Production Company: Netflix
Velvet Buzzsaw, a film about the upper echelons of the critics, curators and dealers in the artistic society of Las Angeles, is a brilliant piece of stylish, well-written, self-satirizing and intentionally superficial cinema.
I was absolutely captivated by the trailer before the film's release on the streaming platform - it suggested absurdity, horror, beauty and caricature performances from the art world. I wasn't disappointed.
So much of what cinema tries to do now is to over complicate a plot, bloat a story line and try to please everyone until your audience is mainstream and the film is mundane. I haven't written a blog piece about a film for a few months, so uninspired by cinema recently (my fault for missing my beloved Berlinale this winter.) However, here I am, already excited about a re-watch. That's also the great thing about watching film on a streaming service. Hit replay.
Netflix took a chance on Dan Gilroy's follow-up to Nightcrawer - the brilliantly grotesque, neon-seeped tale of the bottom feeders of LA. Here he turns his attention to the elite society of the very same city. The film debuted at Sundance 2019, describing itself as a horror-thriller hybrid and boasting a cast of genius character-actors led by Jake Gyllenhaal as Morf, an unapologetic art critic with ruthlessly discerning taste and the very best lines, delivered in hilarious deadpan. Rene Russo is punk princess turned art dealer to the rich, practically running the town. Toni Collette, complete with art house blonde bob, is pitch-perfect as Gretchen - a curator of the people turned sell-out art dealer. British actress Zawe Ashton is Josephina, full of delicious melancholy and carefully calculating, who longs to be part of the crowd.
It is Josephina who discovers the dead body of her neighbour on the staircase. Shaken, she learns that he was an artist who demanded that all of his paintings be destroyed when he died. Intrigued, she enters his home and is mesmirised by what she finds; dark imagery painted by an obviously unhinged mind. She knows immediately that her crowd will love it.

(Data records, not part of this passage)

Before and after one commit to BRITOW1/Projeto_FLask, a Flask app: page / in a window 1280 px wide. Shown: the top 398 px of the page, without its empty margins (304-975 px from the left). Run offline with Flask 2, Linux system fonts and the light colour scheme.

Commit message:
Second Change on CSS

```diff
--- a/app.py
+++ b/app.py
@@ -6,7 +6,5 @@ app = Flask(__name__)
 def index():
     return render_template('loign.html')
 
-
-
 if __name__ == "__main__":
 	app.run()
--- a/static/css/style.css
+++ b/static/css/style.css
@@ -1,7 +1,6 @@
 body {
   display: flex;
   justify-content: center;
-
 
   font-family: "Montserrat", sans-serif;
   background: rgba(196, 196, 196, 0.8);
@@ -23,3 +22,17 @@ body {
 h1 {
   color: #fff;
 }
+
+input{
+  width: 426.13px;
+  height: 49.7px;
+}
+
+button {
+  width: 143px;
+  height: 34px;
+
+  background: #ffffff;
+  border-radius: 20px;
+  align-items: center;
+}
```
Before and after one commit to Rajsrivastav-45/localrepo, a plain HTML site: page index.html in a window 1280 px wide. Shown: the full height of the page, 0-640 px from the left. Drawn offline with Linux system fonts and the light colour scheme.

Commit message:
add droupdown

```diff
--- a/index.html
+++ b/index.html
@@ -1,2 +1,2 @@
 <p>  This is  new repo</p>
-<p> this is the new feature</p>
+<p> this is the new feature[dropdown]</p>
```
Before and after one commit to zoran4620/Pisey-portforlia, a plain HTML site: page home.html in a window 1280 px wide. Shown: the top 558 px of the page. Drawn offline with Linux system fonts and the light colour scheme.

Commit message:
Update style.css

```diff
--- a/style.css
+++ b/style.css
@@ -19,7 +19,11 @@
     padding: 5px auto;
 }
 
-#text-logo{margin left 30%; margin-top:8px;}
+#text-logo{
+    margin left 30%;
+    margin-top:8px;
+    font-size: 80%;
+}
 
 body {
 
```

As these paintings begin to gain popularity, something very strange is happening to those who spend too much time around them. The thriller turns to old school horror as we are treated to a variety of scares; both creative and fascinating - one of my favourite scenes is where the art consumes the human, literally.
At times, it is true that the film struggles with it's identity, swinging from horror to comedy to melodrama - but that's what I find so interesting about it. The film is also very shallow, but it is a pastiche of a shallow world. Art for money, money for art.
I'll leave it there. As Morf states, critique is so limiting and emotionally draining. I hope you enjoy.